In the material below, find each line with the word "column" and list it.
----- RECORDS FOR PROCESSING -----
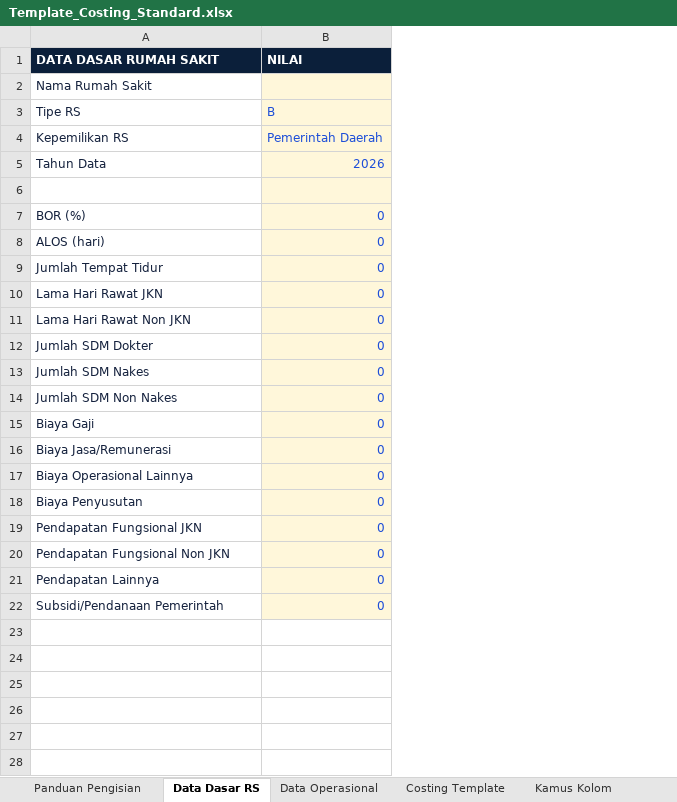
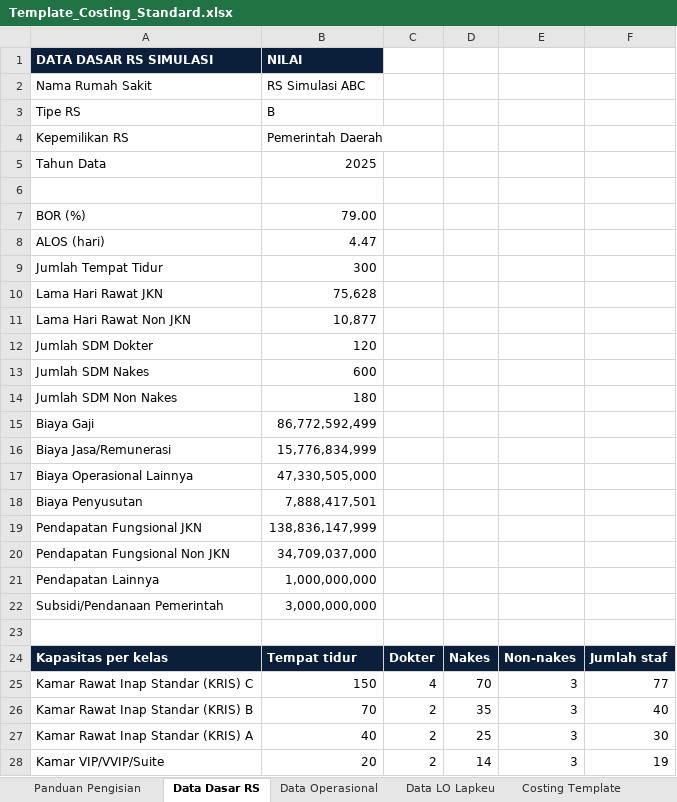
Before and after one commit to riki-pp1746/UCiDRG, an Excel workbook: public/Template_Costing_Standard.xlsx, sheet Data Dasar RS, drawn as a sheet; only a part is shown; values as stored, in another font and other column widths than the file's, no borders; removed rows and columns are numbered as before the commit, all else as after; the diff covers the shown part only; the diff names each change by its address in the sheet, - before the commit and + after, or states it on an @@ line.

Commit message:
Adopt masked six-sheet costing template and audit imports

```diff
--- a/public/Template_Costing_Standard.xlsx (sheet Data Dasar RS)
+++ b/public/Template_Costing_Standard.xlsx (sheet Data Dasar RS)
-sheet tab: Kamus Kolom
+sheet tab: Data LO Lapkeu
-column B, rows 1-22: NILAI |  | B | Pemerintah Daerah | 2026 |  | 0 | 0 | 0 | 0 | 0 | 0 | 0 | 0 | 0 | 0 | 0 | 0 | 0 | 0 | 0 | 0
+column B, rows 1-22: NILAI | RS Simulasi ABC | B | Pemerintah Daerah | 2025 |  | 79.00 | 4.47 | 300 | 75,628 | 10,877 | 120 | 600 | 180 | 86,772,592,499 | 15,776,834,999 | 47,330,505,000 | 7,888,417,501 | 138,836,147,999 | 34,709,037,000 | 1,000,000,000 | 3,000,000,000
+column C, empty
+column D, empty
+column E, empty
+column F, empty
-A1: DATA DASAR RUMAH SAKIT
+A1: DATA DASAR RS SIMULASI
-A2:A5 text colour: #14213D
+A2:A5 text colour: black
-A7:A22 text colour: #14213D
+A7:A22 text colour: black
+row 23: (empty)
+row 24: Kapasitas per kelas | Tempat tidur | Dokter | Nakes | Non-nakes | Jumlah staf
+row 25: Kamar Rawat Inap Standar (KRIS) C | 150 | 4 | 70 | 3 | 77
+row 26: Kamar Rawat Inap Standar (KRIS) B | 70 | 2 | 35 | 3 | 40
+row 27: Kamar Rawat Inap Standar (KRIS) A | 40 | 2 | 25 | 3 | 30
+row 28: Kamar VIP/VVIP/Suite | 20 | 2 | 14 | 3 | 19
```
Also changed, not shown: 9 added rows elsewhere in this sheet, sheet Costing Template, sheet Data Operasional, sheet Rumus Perhitungan, sheet Panduan Pengisian, other sheet tabs, formulas that keep their value, 11 other files.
-----
ANSWER FOR THE TASK
Before and after one commit to riki-pp1746/UCiDRG, an Excel workbook: public/Template_Costing_Standard.xlsx, sheet Data Dasar RS, drawn as a sheet; only a part is shown; values as stored, in another font and other column widths than the file's, no borders; removed rows and columns are numbered as before the commit, all else as after; the diff covers the shown part only; the diff names each change by its address in the sheet, - before the commit and + after, or states it on an @@ line.
-column B, rows 1-22: NILAI |  | B | Pemerintah Daerah | 2026 |  | 0 | 0 | 0 | 0 | 0 | 0 | 0 | 0 | 0 | 0 | 0 | 0 | 0 | 0 | 0 | 0
+column B, rows 1-22: NILAI | RS Simulasi ABC | B | Pemerintah Daerah | 2025 |  | 79.00 | 4.47 | 300 | 75,628 | 10,877 | 120 | 600 | 180 | 86,772,592,499 | 15,776,834,999 | 47,330,505,000 | 7,888,417,501 | 138,836,147,999 | 34,709,037,000 | 1,000,000,000 | 3,000,000,000
+column C, empty
+column D, empty
+column E, empty
+column F, empty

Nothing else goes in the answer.